Born and raised in Shanghai, Lin graduated from Shanghai University in 2008 with a degree in electrical engineering and a dream to see the world. He worked in residential real estate while researching U.S. business schools that he might want to enroll at. “I searched each and every school on the list of U.S. News and World Report,” he says. “I looked at more than 100 schools, even the University of Texas at El Paso, before deciding on Johns Hopkins.”
Lin has embraced the American experience. “I feel like I’m drinking water from a fire hose,” he says. “I have a lot of ideas and dreams. Johns Hopkins can teach me how to make my dreams come true.”

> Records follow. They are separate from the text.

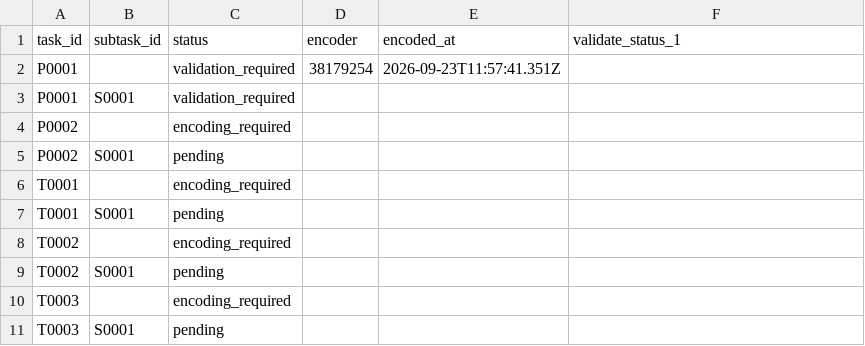
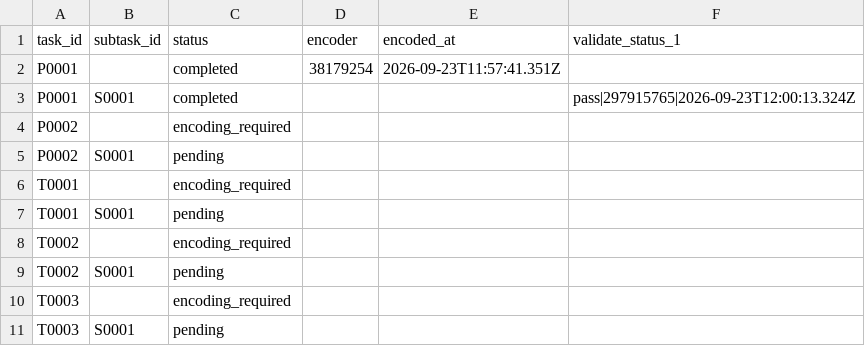
Before and after one commit to ohwjd/test-20260923-2, a CSV file: tracking/state.csv, drawn as a sheet.

```diff
--- a/tracking/state.csv
+++ b/tracking/state.csv
@@ -1,4 +1,4 @@
 task_id,subtask_id,status,encoder,encoded_at,validate_status_1
-P0001,,validation_required,38179254,2026-09-23T11:57:41.351Z,
-P0001,S0001,validation_required,,,
+P0001,,completed,38179254,2026-09-23T11:57:41.351Z,
+P0001,S0001,completed,,,pass|297915765|2026-09-23T12:00:13.324Z
 P0002,,encoding_required,,,
```
Also changed, not shown: tracking/history.csv, 1 other file.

I grew up in a typical family in Shanghai. It was a middle class family. Both of my parents are workers in a country-owned factory that made fabric for clothes and drapes. We lived in a house given by the government. I’m an only child. That’s because of the one-child party. All my peers in Shanghai are only children for the same reason. The one-child policy was most enforced in big cities in the middle class, while in rural areas people might have more children.

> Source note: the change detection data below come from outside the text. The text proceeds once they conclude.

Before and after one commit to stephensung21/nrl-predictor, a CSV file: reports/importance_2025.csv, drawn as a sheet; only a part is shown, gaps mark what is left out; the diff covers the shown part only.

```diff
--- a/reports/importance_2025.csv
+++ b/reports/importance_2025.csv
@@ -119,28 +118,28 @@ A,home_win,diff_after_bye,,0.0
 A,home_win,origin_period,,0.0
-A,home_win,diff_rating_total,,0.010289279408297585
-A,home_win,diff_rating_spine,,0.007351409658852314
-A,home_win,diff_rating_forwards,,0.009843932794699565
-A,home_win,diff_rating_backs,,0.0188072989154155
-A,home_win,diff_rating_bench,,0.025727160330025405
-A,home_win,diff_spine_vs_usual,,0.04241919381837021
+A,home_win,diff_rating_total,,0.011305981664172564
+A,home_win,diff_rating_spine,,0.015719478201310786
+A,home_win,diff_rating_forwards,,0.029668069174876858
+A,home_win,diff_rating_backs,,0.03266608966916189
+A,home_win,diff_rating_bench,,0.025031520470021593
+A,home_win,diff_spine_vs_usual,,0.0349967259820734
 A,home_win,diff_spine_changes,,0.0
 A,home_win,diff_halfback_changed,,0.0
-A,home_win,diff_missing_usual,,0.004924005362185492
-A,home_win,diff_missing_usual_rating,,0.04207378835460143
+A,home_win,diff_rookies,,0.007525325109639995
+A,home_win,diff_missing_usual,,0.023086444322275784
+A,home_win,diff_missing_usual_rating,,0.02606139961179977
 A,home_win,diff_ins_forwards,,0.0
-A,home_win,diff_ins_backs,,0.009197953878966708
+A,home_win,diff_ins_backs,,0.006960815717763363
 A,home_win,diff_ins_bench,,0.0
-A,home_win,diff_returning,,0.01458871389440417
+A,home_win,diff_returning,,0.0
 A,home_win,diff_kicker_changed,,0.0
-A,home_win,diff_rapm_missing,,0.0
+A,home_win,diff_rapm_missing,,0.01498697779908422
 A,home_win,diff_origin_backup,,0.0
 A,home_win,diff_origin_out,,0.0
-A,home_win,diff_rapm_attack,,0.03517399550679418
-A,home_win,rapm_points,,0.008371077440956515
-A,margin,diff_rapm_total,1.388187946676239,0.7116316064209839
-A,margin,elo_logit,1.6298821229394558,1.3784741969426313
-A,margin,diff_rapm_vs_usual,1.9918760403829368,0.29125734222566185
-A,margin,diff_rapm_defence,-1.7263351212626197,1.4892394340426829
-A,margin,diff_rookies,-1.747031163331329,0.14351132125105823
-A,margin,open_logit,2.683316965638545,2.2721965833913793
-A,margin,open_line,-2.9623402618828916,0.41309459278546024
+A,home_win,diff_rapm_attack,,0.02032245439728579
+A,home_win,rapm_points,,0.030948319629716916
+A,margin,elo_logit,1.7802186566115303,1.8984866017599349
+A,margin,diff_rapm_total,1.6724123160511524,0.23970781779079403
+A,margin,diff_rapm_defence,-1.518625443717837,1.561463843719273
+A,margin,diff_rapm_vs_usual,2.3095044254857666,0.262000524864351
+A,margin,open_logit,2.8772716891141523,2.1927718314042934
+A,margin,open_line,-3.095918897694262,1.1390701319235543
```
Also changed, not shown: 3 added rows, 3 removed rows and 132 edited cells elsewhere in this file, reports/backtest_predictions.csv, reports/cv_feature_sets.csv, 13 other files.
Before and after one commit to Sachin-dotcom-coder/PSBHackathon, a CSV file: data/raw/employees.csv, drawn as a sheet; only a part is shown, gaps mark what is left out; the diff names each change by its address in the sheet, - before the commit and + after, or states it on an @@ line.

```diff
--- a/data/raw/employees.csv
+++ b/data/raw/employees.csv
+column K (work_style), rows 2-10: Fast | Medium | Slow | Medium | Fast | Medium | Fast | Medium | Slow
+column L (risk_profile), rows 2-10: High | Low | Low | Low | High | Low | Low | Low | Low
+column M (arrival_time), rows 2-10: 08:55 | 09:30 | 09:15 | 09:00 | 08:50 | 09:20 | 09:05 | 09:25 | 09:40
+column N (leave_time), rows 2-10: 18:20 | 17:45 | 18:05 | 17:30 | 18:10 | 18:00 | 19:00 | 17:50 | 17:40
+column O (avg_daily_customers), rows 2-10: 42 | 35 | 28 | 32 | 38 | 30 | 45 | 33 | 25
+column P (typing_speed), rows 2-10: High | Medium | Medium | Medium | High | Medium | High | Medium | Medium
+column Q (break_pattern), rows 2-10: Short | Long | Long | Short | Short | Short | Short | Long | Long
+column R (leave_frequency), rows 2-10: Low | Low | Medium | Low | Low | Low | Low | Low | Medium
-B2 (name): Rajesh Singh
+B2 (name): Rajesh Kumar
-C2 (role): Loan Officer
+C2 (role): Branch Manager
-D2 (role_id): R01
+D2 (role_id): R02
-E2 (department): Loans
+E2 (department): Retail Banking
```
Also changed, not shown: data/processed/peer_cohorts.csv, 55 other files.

I started learning English when I was nine in the third grade of my elementary school, Shanghai First Normal School. My mother can say some phrases in English, like “Long live Chairman Mao,” but otherwise my parents cannot speak English. They did not go to college. They spoke Shanghainese. Later I went to a private middle school, Qiyi, and that experience changed by whole life. When I graduated form elementary school, the policy changed. Before that we had to take exams to decide which school you would go to. I found out that this new private school was being established and registered for the school.

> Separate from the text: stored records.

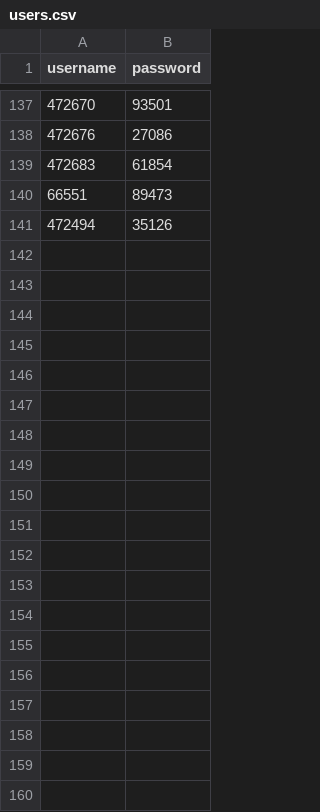
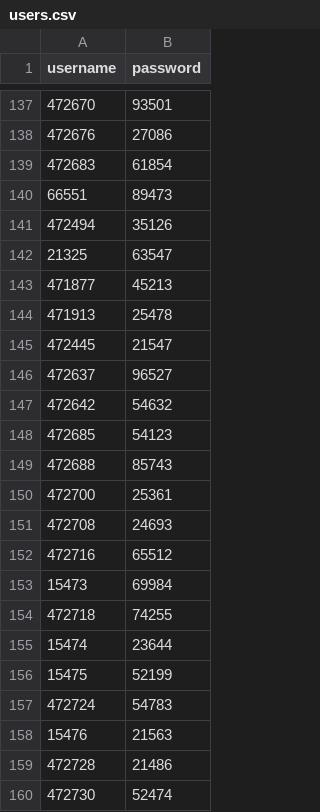
Before and after one commit to gabaraayman-beep/hitech, a CSV file: users.csv, drawn as a sheet; only a part is shown, gaps mark what is left out; the diff covers the shown part only; the diff names each change by its address in the sheet, - before the commit and + after, or states it on an @@ line.

```diff
--- a/users.csv
+++ b/users.csv
+row 142: 21325 | 63547
+row 143: 471877 | 45213
+row 144: 471913 | 25478
+row 145: 472445 | 21547
+row 146: 472637 | 96527
+row 147: 472642 | 54632
+row 148: 472685 | 54123
+row 149: 472688 | 85743
+row 150: 472700 | 25361
+row 151: 472708 | 24693
+row 152: 472716 | 65512
+row 153: 15473 | 69984
+row 154: 472718 | 74255
+row 155: 15474 | 23644
+row 156: 15475 | 52199
+row 157: 472724 | 54783
+row 158: 15476 | 21563
+row 159: 472728 | 21486
+row 160: 472730 | 52474
```
Also changed, not shown: 12 added rows and 1 edited cell elsewhere in this file, 1 other file.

There was a lottery, and I was very lucky. I encountered the very best teachers at that school and went there for four years. My lottery number was 957. It has special meaning. In Chinese, it sounds like, ‘Only you can go.’ They took 300 students into the school and more than 1,500 students were in the lottery. So I was very lucky. I encountered a teacher there, Zhang Xun, who was very nice to me. He taught math. One day, he gave us a very hard question and asked who in the class could solve the question. A lot of students raised their hands, and I raised my hand as well. He knew that I am pretty good at math so he gave chances to the students who weren’t as good in the subject. No one could answer the question correctly. I was the last hand up when the bell rang. At that time, he had two choices. First, he could simply illustrate the answer himself because the class was ending, or he could give me the chance to answer it. He called me up and in front of the class he said, ‘my parents gave me my life, but Lin Zhigiang, you know me.’ That is a very famous Chinese saying. It’s used to describe a friendship. He was the teacher. He was 40 years old, and I was only 14 years old. He said this in a very humorous way. The class laughed and I gave the answer, 100% right. Class over.
It made me feel great confidence. That changed my life. I was born with a cleft palate. I should be shy or have self-esteem problems but I don’t. Why? That’s because of my experience in middle school. I did a very good job in the entrance exam for high school, I was number one on the exam and was able to enter the best school, Shixi High School, in the Jing’an District in downtown Shanghai.